It was sometimes ago, I wrote about the best way to setup XBMC on your Raspberry Pi, but since then the development of those projects (distributions) has gone separate ways. Among many distributions for XBMC, I recommend using XBian for two reasons: fast and easy to setup. XBian is one of the popular XBMC based Raspberry Pi distributions. It has come a long way since it’s in an Alpha period, currently still in Beta. It is one of the best Raspberry Pi images out there.
Fine Tune Your Raspberry Pi For Faster Performance With XBian
If you are using other distributions of Raspberry Pi XBMC, you should give XBian a try and see how different in terms of performance is compared to your current setup. It only takes 10 minutes to setup, it’s the fastest XBMC of any Raspberry Pi. There is no other myth to optimize the speed of Raspberry if taking apart from the speed of SD card. Given a class 10 SD card, XBian is the quickest among others.
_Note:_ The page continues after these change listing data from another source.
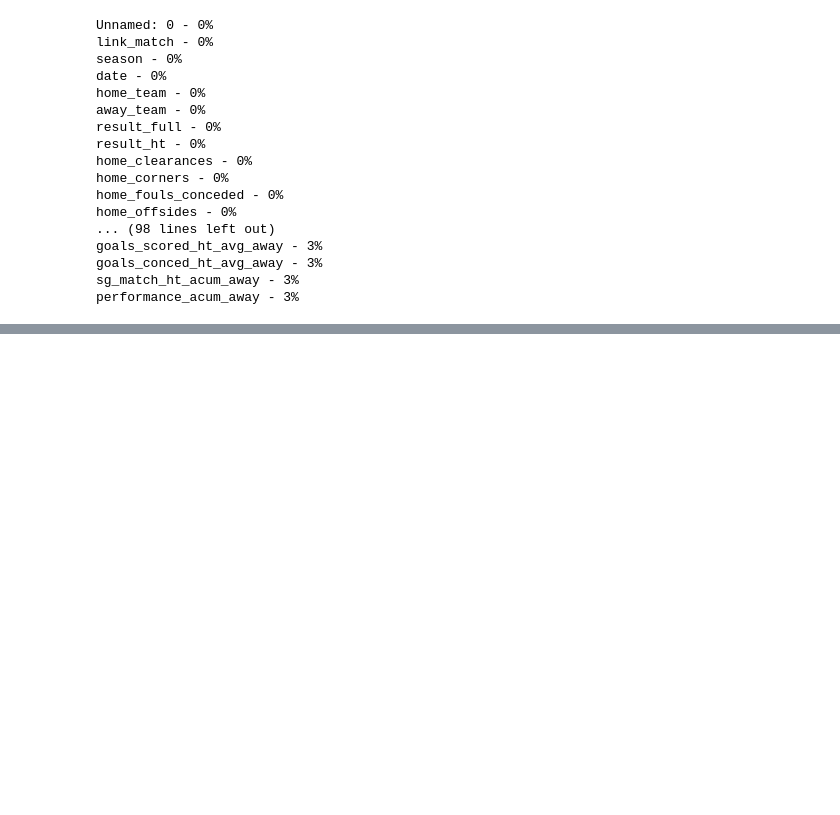
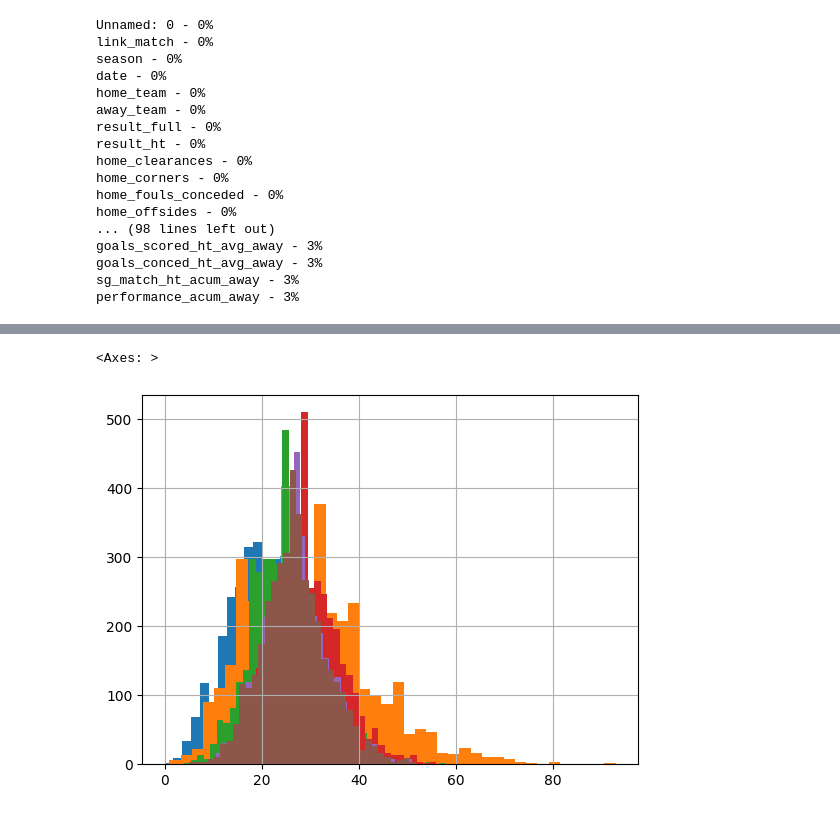
Before and after one commit to carlosgilrodrigo/TFM, a Jupyter notebook: TFM_CarlosGilRodrigo.ipynb, the cells around one changed output, grey strips where cells are left out. Cells and saved outputs as stored; diff of their text form; code cells hidden in the pictures; blank space fills up the shorter version.

```diff
--- a/TFM_CarlosGilRodrigo.ipynb
+++ b/TFM_CarlosGilRodrigo.ipynb
@@ -30,7 +30,7 @@ drive.mount('/content/drive')
 Drive already mounted at /content/drive; to attempt to forcibly remount, call drive.mount("/content/drive", force_remount=True).
 # %%
 #Lectura de datos
-df = pd.read_csv('/content/drive/MyDrive/TFM/df_full_premierleague.csv')
+df = pd.read_csv('/content/drive/MyDrive/TFM/df_full_premierleague.csv', decimal='.')
 # %% [markdown]
 Comprobación de los tipos de datos y del número de instancias.
 # %%
@@ -126,3 +126,21 @@ goals_scored_ht_avg_away - 3%
 goals_conced_ht_avg_away - 3%
 sg_match_ht_acum_away - 3%
 performance_acum_away - 3%
+# %%
+# Lista de las columnas a tratar con un 3% de valores nulos
+cols_nulos_3 = ['clearances_avg_home', 'corners_avg_home', 'fouls_conceded_avg_home', 'offsides_avg_home', 'passes_avg_home', 'possession_avg_home', 'red_cards_avg_home', 'shots_avg_home',
+                'shots_on_target_avg_home', 'tackles_avg_home', 'touches_avg_home', 'yellow_cards_avg_home', 'goals_scored_ft_avg_home', 'goals_conced_ft_avg_home', 'sg_match_ft_acum_home',
+                'goals_scored_ht_avg_home', 'goals_conced_ht_avg_home', 'sg_match_ht_acum_home', 'performance_acum_home', 'clearances_avg_away', 'corners_avg_away', 'fouls_conceded_avg_away',
+                'offsides_avg_away', 'passes_avg_away', 'possession_avg_away', 'red_cards_avg_away', 'shots_avg_away', 'shots_on_target_avg_away', 'tackles_avg_away', 'touches_avg_away',
+                'yellow_cards_avg_away', 'goals_scored_ft_avg_away', 'goals_conced_ft_avg_away', 'sg_match_ft_acum_away', 'goals_scored_ht_avg_away', 'goals_conced_ht_avg_away',
+                'sg_match_ht_acum_away', 'performance_acum_away']
+
+# Rellena los valores faltantes en cada columna con la media correspondiente
+for col in cols_nulos_3:
+    media = df[col].mean()
+    df[col].fillna(media, inplace=True)
+# %%
+#Porcentaje de missing values en cada columna tras rellenar los que tenían un 3% de valores nulos
+for col in df.columns:
+    pct_missing = np.mean(df[col].isnull())
+    print('{} - {}%'.format(col, round(pct_missing*100)))
@@ -128,0 +165,14 @@ performance_acum_away - 3%
+# %%
+# Lista de las columnas a tratar con un 5% de valores nulos
+cols_nulos_5 = [
+    'clearances_avg_H', 'corners_avg_H', 'fouls_conceded_avg_H', 'offsides_avg_H', 'passes_avg_H', 'possession_avg_H', 'red_cards_avg_H', 'shots_avg_H', 'shots_on_target_avg_H',
+    'tackles_avg_H', 'touches_avg_H', 'yellow_cards_avg_H', 'goals_scored_ft_avg_H', 'goals_conced_ft_avg_H', 'sg_match_ft_acum_H', 'goals_scored_ht_avg_H', 'goals_conced_ht_avg_H',
+    'sg_match_ht_acum_H', 'performance_acum_H', 'clearances_avg_A', 'corners_avg_A', 'fouls_conceded_avg_A', 'offsides_avg_A', 'passes_avg_A', 'possession_avg_A', 'red_cards_avg_A',
+    'shots_avg_A', 'shots_on_target_avg_A', 'tackles_avg_A', 'touches_avg_A', 'yellow_cards_avg_A', 'goals_scored_ft_avg_A', 'goals_conced_ft_avg_A', 'sg_match_ft_acum_A',
+    'goals_scored_ht_avg_A','goals_conced_ht_avg_A', 'sg_match_ht_acum_A', 'performance_acum_A'
+]
+
+# Rellena los valores faltantes en cada columna con la media correspondiente
+for col in cols_nulos_5:
+    media = df[col].mean()
+    df[col].fillna(media, inplace=True)
@@ -128,0 +208,10 @@ performance_acum_away - 3%
+# %%
+df['home_clearances'].hist(bins=40)
+df['away_clearances'].hist(bins=40)
+df['clearances_avg_H'].hist(bins=40)
+df['clearances_avg_A'].hist(bins=40)
+df['clearances_avg_home'].hist(bins=40)
+df['clearances_avg_away'].hist(bins=40)
+# %% [output]
+<Axes: >
+[figure, added]
```
Also changed, not shown: parts of 32 cells of this notebook.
To keep it this way, all you need to do is keep the system up to date, you can do so within XBian’s XBMC custom setting, which allows you to upgrade Linux kernel level packages.
Remote Control XBMC From Anywhere With Any Device
There are many ways you can access XBMC, if you are on a computer, you can remotely control via XBMC’s web interface. The default skin looks like a car’s dashboard, but you get the idea.
To ensure this is turned on, go to “Settings” > “Services” > “Remote Control” enable options. To allow programs on this and other systems to control XBMC. Now go back to System > Settings > SystemInfo, find out the current XBMC’s IP. Add port 8080 at the end, will load the default remote control web interface. If you don’t like this remote control option, there are other skins available you can download and install as a Web Interface add-on.
Of course, if you have iOS or Android devices, there are other respective Remote control available as well. Give XBian a try, you might enjoy it! For me I have one of many first batches of Raspberry Pi comes with 256MB ram, it runs XBian just as smooth as my Ouya running XBMC. XBian has a simple get started guide, be sure to check it out!